(RECORDS TO USE)

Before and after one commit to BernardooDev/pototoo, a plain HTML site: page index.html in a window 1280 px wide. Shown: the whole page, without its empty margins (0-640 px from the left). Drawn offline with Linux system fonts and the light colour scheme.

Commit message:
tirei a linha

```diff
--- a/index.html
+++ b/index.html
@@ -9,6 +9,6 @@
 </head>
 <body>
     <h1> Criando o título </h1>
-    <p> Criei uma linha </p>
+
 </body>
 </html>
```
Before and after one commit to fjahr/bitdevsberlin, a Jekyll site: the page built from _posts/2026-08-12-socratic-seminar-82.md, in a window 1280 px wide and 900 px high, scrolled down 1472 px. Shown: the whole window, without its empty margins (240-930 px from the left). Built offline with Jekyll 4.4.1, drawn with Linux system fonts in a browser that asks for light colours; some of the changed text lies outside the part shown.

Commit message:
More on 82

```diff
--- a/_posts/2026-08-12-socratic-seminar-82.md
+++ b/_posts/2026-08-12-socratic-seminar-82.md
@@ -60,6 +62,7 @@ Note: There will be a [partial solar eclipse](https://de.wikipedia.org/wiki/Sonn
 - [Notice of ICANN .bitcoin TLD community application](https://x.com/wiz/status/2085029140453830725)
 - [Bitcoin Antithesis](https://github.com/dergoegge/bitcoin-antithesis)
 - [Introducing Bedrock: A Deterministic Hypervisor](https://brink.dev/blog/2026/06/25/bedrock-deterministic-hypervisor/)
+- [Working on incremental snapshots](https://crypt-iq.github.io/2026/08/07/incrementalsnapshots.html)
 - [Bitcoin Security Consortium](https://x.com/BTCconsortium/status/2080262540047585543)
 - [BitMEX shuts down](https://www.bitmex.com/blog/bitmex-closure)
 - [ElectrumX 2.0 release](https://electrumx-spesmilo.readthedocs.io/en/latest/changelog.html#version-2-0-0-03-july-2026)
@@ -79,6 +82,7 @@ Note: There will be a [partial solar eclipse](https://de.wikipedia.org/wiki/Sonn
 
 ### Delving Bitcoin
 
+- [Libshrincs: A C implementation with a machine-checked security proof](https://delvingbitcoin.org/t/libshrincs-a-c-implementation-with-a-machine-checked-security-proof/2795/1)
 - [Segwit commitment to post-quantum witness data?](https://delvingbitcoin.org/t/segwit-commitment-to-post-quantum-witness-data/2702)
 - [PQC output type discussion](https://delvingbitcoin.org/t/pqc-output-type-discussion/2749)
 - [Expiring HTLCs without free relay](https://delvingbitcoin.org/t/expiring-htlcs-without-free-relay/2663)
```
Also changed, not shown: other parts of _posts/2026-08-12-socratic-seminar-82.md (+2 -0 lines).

(End RECORDS TO USE)

REQUIRED ACTION
For every line above that holds the word "html", report the whole line.

OUTPUT FOR THIS TASK
Before and after one commit to BernardooDev/pototoo, a plain HTML site: page index.html in a window 1280 px wide. Shown: the whole page, without its empty margins (0-640 px from the left). Drawn offline with Linux system fonts and the light colour scheme.
--- a/index.html
+++ b/index.html
 </html>
+- [Working on incremental snapshots](https://crypt-iq.github.io/2026/08/07/incrementalsnapshots.html)
 - [ElectrumX 2.0 release](https://electrumx-spesmilo.readthedocs.io/en/latest/changelog.html#version-2-0-0-03-july-2026)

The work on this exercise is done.